● Exercise description: For the entries below, state how many lines contain the string "justify". Add nothing else.

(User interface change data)
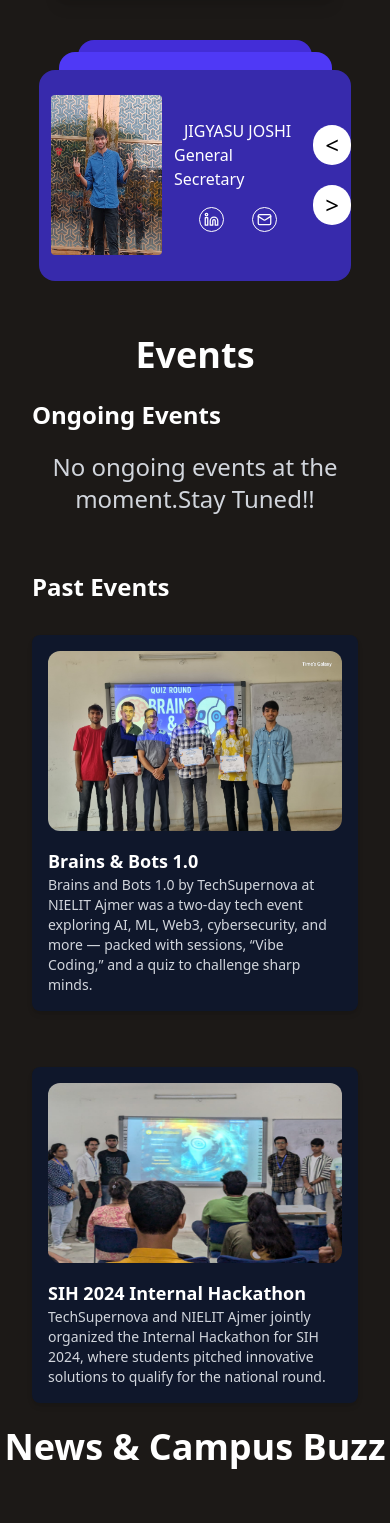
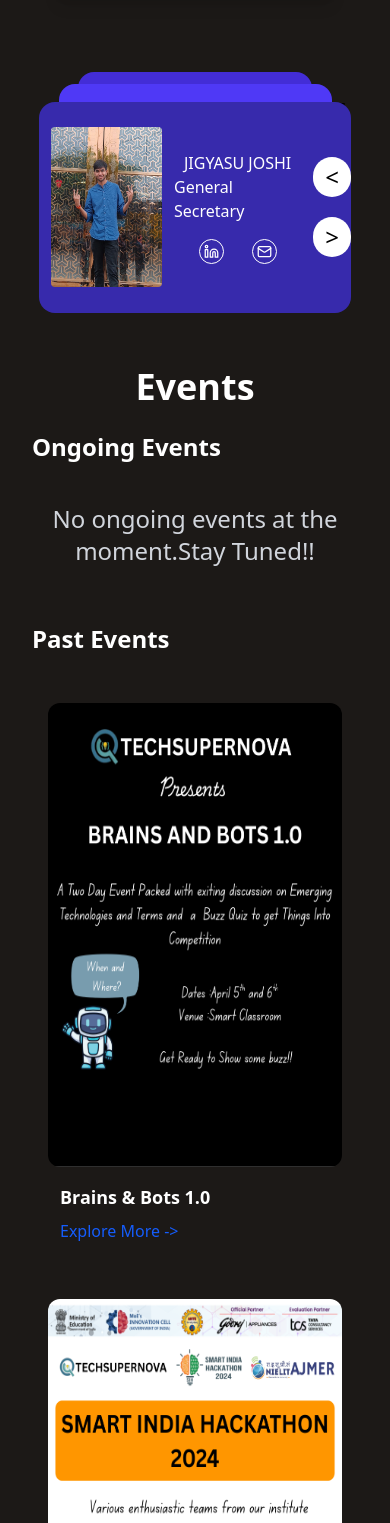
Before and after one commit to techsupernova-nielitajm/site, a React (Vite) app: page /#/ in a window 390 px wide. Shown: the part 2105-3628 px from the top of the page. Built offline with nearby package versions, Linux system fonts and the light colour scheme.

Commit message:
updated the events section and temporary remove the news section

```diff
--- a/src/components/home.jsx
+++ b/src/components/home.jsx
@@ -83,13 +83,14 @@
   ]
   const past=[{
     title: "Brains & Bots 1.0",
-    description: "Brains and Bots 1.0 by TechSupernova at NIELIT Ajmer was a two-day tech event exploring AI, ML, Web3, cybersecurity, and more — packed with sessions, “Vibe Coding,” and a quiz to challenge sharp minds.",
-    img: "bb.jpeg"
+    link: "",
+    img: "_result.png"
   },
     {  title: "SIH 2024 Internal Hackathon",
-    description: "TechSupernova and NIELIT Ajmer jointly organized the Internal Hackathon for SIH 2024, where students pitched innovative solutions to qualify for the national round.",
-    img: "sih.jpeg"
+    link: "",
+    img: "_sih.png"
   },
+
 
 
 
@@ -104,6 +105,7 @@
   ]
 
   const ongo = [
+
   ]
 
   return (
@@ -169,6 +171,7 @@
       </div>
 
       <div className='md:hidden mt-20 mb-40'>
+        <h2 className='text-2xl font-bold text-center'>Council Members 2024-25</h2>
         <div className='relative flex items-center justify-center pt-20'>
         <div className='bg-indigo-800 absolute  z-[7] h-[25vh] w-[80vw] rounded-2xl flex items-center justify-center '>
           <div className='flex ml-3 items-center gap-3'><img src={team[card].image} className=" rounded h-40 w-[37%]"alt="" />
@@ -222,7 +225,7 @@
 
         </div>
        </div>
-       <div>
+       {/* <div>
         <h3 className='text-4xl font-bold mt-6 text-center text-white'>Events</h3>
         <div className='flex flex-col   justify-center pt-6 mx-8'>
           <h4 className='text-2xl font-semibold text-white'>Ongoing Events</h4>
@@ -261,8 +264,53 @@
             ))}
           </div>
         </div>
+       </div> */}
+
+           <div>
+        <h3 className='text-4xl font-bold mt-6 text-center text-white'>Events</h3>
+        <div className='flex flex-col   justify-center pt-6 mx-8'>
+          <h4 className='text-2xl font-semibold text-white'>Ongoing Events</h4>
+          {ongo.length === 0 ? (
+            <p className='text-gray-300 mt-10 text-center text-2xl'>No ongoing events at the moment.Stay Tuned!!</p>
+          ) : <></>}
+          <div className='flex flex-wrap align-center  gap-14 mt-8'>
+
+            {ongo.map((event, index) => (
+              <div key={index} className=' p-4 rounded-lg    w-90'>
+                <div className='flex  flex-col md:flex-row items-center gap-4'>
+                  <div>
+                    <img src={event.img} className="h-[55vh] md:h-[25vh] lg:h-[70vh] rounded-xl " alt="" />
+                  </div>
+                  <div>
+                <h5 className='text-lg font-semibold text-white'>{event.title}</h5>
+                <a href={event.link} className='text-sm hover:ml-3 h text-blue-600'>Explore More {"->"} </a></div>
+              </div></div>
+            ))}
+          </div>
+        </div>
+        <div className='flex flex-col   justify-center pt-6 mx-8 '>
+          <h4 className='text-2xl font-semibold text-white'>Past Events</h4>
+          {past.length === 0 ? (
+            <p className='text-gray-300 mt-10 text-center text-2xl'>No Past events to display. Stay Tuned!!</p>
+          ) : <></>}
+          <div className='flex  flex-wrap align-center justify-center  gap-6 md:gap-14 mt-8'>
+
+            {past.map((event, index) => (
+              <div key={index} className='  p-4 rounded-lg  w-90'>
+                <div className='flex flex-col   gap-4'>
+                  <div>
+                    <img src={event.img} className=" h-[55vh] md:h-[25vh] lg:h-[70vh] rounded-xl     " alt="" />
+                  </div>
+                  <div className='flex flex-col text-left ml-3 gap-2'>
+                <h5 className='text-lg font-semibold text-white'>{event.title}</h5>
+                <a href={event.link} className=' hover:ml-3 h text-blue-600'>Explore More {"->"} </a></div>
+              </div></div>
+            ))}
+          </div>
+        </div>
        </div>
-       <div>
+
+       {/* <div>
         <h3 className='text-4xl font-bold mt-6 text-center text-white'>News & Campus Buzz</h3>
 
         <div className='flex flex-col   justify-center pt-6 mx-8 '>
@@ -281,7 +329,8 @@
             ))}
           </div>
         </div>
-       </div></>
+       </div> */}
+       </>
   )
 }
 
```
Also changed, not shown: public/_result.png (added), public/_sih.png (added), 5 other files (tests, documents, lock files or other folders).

---

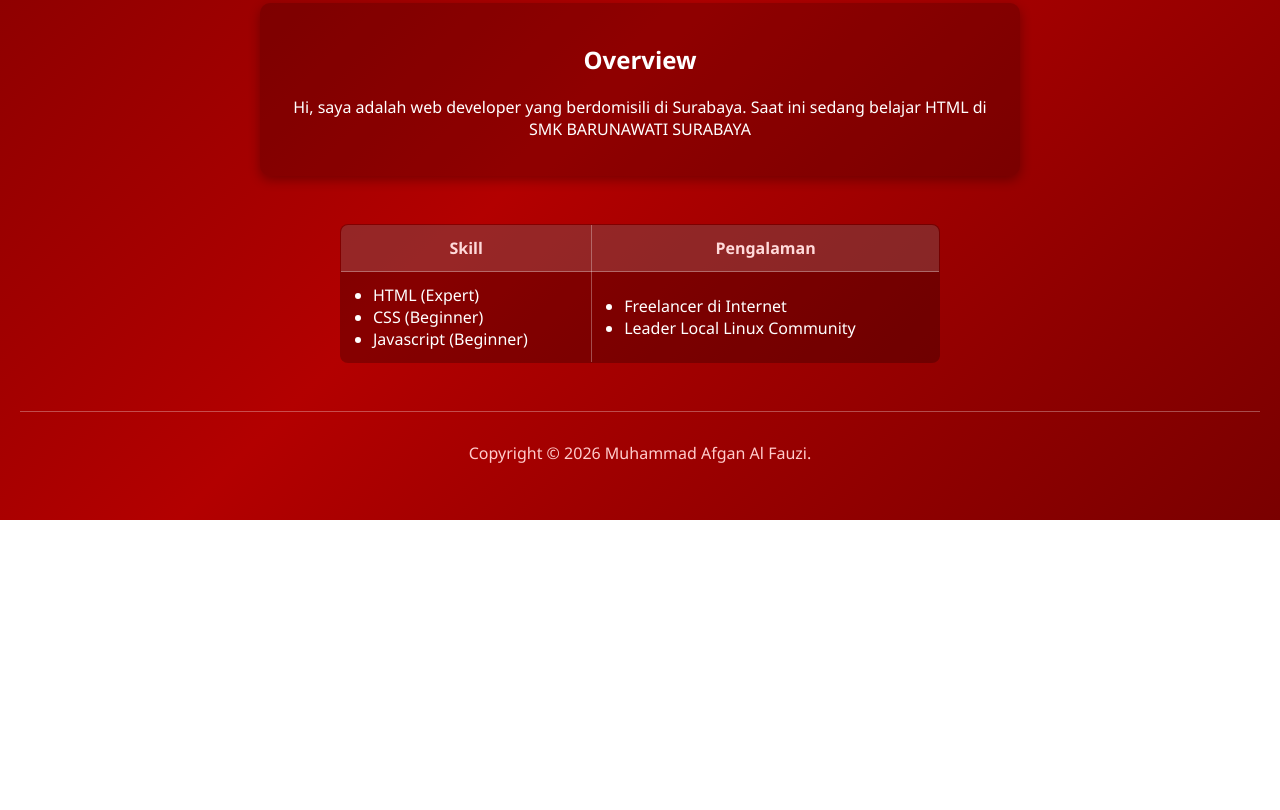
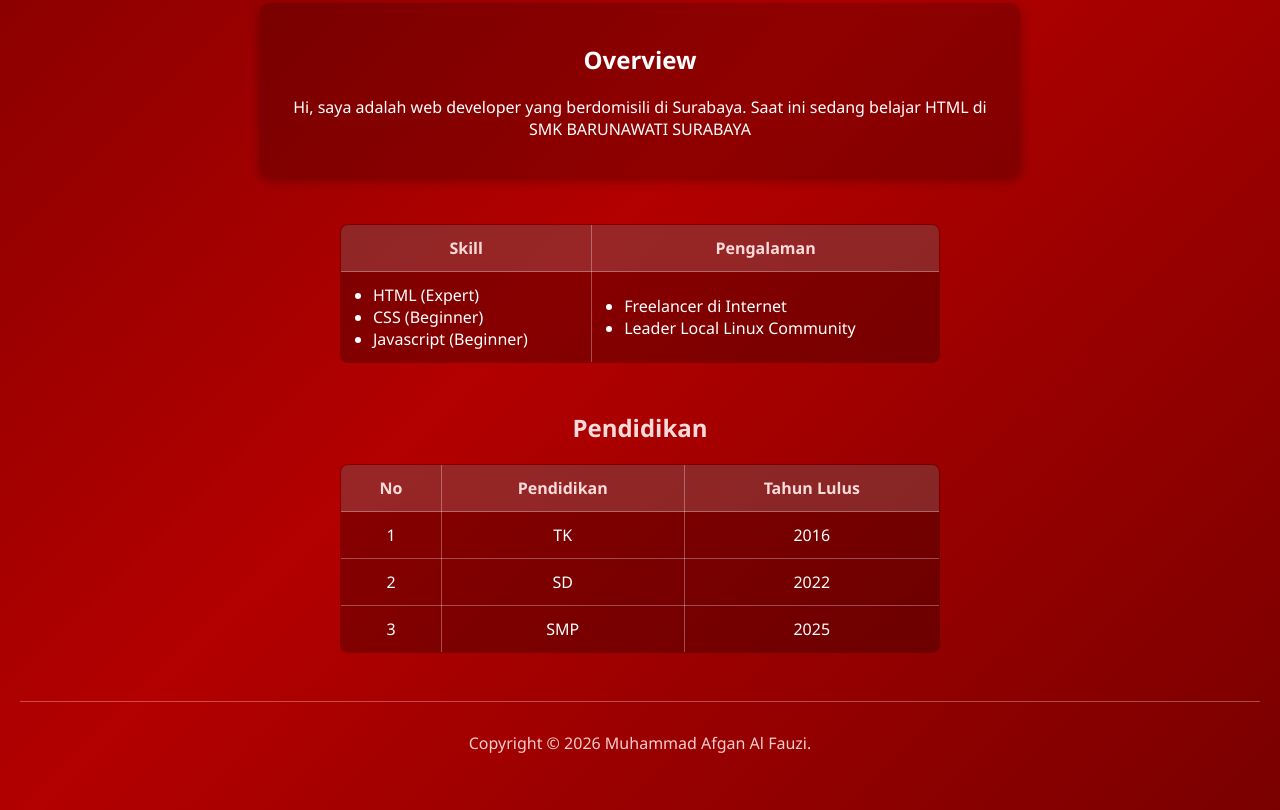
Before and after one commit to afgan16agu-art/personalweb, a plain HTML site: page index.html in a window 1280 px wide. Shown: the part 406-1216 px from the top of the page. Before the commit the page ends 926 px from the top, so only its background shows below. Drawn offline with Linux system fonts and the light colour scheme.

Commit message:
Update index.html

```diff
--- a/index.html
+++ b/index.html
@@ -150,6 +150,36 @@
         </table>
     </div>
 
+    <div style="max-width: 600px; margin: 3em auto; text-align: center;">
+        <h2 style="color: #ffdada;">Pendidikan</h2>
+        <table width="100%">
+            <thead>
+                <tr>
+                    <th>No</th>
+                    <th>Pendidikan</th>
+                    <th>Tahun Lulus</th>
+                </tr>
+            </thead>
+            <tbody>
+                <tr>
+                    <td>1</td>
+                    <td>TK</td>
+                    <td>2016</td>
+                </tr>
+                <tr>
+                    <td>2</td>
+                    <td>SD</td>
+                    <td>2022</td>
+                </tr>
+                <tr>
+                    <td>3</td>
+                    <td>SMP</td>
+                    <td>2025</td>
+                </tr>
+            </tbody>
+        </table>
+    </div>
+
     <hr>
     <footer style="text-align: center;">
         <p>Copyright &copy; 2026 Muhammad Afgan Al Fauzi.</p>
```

● Solution below: 7